WHAT TO WORK ON: Whenever the string "size" turns up in a line of the data below, copy that line.
**** PROVIDED RECORDS
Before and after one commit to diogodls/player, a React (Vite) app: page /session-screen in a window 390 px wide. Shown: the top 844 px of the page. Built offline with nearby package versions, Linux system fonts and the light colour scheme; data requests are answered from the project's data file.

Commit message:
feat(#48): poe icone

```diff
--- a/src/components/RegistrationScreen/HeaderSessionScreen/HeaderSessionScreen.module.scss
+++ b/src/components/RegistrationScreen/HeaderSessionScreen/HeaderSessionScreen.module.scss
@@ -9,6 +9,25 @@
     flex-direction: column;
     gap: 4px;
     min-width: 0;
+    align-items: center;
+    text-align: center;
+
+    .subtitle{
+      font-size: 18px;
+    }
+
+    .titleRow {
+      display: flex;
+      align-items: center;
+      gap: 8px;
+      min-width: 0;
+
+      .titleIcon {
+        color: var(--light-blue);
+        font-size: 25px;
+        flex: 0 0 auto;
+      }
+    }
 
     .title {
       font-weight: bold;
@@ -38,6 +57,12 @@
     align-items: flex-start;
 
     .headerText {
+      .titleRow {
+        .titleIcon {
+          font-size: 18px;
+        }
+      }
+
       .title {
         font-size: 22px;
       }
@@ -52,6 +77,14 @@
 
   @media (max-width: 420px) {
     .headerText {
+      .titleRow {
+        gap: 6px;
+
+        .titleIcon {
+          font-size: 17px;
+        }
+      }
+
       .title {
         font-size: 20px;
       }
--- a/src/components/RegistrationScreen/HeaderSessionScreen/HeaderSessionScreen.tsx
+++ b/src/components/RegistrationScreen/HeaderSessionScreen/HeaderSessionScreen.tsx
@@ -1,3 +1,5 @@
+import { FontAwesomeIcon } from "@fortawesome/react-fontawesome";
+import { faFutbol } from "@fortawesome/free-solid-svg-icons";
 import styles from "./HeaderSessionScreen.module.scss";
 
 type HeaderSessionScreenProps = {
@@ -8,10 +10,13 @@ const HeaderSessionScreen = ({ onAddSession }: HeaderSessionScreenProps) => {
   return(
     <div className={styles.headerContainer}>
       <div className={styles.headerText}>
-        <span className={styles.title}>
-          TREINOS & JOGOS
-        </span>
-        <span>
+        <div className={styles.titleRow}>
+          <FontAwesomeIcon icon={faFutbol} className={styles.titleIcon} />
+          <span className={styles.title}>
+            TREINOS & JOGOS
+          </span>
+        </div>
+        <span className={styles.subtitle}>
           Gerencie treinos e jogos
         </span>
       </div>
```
********
**** PROVIDED RECORDS
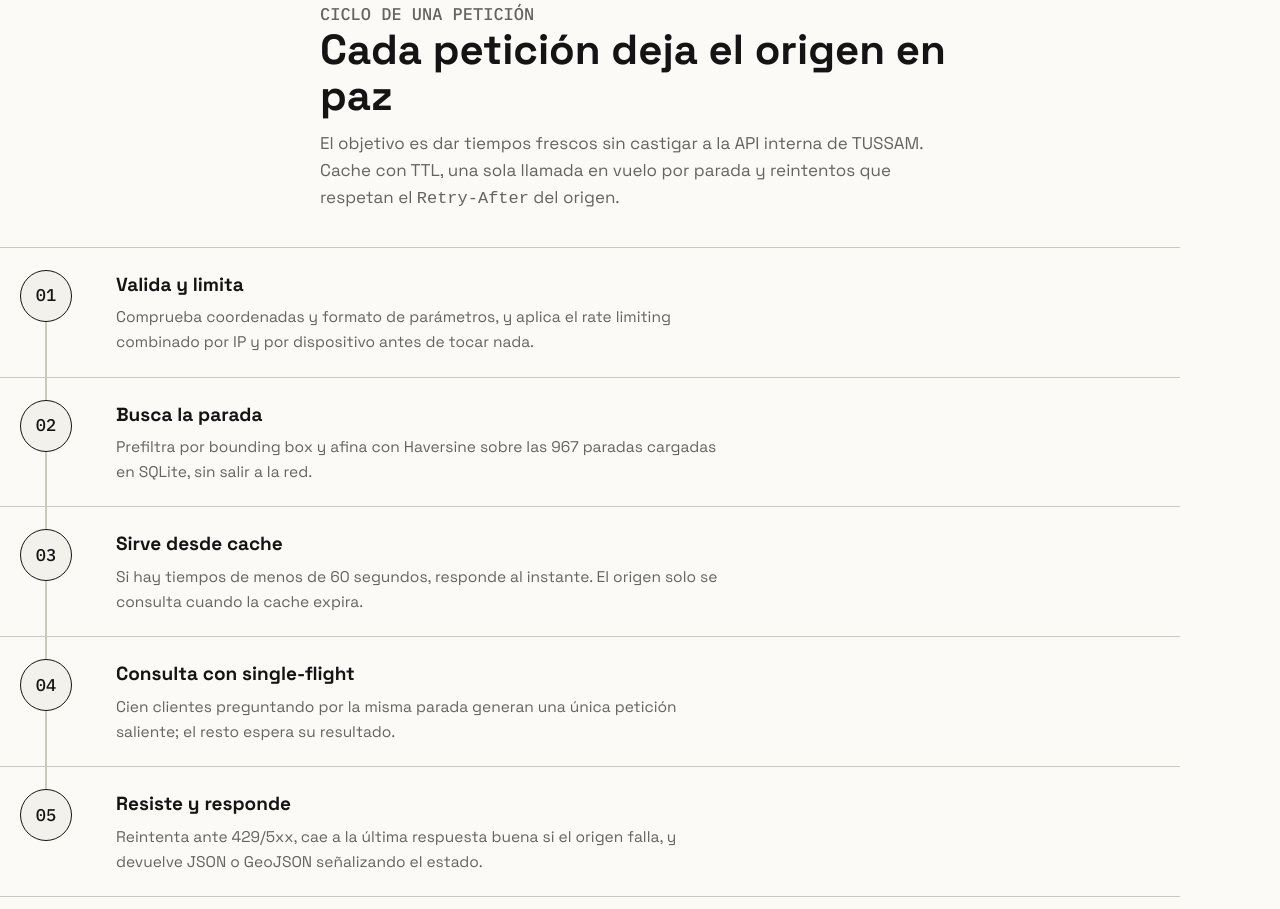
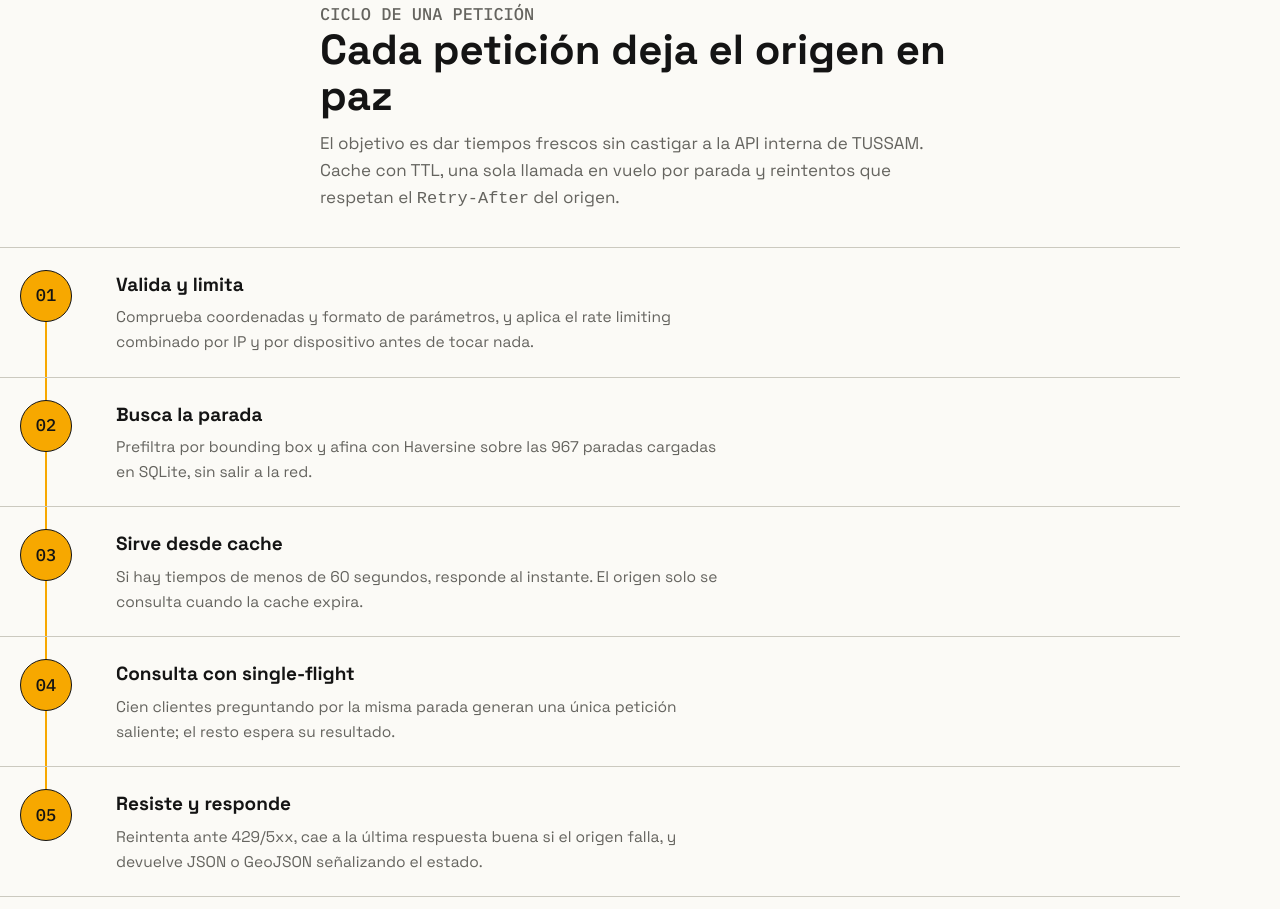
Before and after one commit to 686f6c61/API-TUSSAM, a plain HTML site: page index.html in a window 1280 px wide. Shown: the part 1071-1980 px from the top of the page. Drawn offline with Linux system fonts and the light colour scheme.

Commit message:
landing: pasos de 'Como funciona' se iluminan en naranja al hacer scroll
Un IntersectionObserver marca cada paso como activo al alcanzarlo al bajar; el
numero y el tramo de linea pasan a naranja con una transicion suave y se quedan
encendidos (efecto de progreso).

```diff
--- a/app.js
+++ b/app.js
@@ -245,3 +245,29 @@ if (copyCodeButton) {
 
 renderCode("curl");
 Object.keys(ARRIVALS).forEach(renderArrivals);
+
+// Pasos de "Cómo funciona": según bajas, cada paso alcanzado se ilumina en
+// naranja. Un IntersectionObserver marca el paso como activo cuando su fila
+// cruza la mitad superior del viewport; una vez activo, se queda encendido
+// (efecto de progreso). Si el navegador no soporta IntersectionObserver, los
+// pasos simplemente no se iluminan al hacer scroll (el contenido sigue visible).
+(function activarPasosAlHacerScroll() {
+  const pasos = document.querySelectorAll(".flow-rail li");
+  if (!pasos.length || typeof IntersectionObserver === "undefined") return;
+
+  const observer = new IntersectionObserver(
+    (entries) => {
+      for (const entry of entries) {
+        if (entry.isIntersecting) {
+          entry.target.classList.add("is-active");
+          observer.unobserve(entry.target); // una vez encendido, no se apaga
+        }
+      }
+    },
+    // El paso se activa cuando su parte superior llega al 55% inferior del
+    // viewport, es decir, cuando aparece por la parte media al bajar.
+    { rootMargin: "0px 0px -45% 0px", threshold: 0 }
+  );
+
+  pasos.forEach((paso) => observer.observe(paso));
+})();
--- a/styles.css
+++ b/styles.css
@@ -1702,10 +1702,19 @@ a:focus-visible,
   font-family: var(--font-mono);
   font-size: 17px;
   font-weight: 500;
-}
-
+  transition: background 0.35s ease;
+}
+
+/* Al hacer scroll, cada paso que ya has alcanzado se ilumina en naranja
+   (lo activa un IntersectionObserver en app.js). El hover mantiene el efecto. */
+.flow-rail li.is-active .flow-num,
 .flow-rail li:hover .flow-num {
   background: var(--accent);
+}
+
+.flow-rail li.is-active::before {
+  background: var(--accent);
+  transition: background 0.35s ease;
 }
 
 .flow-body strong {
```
********
**** PROVIDED RECORDS
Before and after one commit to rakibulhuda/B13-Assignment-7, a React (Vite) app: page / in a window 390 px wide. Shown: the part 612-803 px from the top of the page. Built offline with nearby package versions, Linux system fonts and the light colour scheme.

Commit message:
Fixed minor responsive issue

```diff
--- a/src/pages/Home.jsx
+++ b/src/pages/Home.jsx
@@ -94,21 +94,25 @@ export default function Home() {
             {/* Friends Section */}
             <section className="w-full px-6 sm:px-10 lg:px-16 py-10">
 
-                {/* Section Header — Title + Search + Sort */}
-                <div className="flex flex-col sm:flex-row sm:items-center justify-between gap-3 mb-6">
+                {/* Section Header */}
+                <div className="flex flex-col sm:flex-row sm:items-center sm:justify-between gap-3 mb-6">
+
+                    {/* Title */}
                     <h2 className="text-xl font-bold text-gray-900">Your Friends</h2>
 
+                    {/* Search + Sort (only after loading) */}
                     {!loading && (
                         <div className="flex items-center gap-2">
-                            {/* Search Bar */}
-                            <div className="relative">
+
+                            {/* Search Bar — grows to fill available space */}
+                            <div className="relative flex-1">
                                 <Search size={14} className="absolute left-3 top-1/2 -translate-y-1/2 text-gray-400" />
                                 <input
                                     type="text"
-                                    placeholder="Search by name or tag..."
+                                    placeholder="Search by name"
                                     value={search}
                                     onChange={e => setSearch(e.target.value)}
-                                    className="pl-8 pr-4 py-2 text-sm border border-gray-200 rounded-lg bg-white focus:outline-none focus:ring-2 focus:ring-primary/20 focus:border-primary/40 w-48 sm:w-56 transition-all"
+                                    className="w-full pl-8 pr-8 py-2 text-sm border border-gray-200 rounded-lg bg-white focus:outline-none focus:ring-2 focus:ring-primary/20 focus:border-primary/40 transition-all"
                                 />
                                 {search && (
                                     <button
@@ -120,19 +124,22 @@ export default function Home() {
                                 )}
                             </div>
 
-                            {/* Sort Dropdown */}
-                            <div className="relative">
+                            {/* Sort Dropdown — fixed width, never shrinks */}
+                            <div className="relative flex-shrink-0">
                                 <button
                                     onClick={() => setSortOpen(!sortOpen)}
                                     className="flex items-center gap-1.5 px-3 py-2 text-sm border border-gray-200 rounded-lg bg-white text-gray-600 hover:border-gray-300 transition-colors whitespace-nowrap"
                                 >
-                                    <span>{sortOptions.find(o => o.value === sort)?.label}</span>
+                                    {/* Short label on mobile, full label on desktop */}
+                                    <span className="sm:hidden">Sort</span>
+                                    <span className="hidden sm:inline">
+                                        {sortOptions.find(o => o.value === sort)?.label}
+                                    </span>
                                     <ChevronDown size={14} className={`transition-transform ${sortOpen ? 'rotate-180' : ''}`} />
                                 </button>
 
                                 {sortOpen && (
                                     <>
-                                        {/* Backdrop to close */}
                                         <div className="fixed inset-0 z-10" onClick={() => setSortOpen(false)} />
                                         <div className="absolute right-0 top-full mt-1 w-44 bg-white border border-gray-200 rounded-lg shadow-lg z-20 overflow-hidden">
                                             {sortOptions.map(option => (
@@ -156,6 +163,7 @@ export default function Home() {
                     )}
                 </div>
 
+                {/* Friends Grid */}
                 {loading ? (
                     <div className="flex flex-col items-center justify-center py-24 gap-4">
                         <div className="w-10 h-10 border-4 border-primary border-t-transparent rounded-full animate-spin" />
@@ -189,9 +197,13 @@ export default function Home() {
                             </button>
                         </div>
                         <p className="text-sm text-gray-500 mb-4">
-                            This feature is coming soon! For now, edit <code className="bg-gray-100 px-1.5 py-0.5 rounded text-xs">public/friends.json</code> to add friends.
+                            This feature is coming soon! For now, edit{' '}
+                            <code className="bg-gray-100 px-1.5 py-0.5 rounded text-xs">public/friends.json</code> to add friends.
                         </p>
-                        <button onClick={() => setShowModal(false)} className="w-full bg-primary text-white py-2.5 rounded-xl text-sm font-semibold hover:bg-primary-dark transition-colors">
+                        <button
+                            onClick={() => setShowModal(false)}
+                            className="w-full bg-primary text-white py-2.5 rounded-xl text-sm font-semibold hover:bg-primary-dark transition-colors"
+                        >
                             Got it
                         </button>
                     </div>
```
********
FINISHED TASK:
+      font-size: 18px;
+        font-size: 25px;
+          font-size: 18px;
         font-size: 22px;
+          font-size: 17px;
         font-size: 20px;
   font-size: 17px;
                                 <Search size={14} className="absolute left-3 top-1/2 -translate-y-1/2 text-gray-400" />
                                     <ChevronDown size={14} className={`transition-transform ${sortOpen ? 'rotate-180' : ''}`} />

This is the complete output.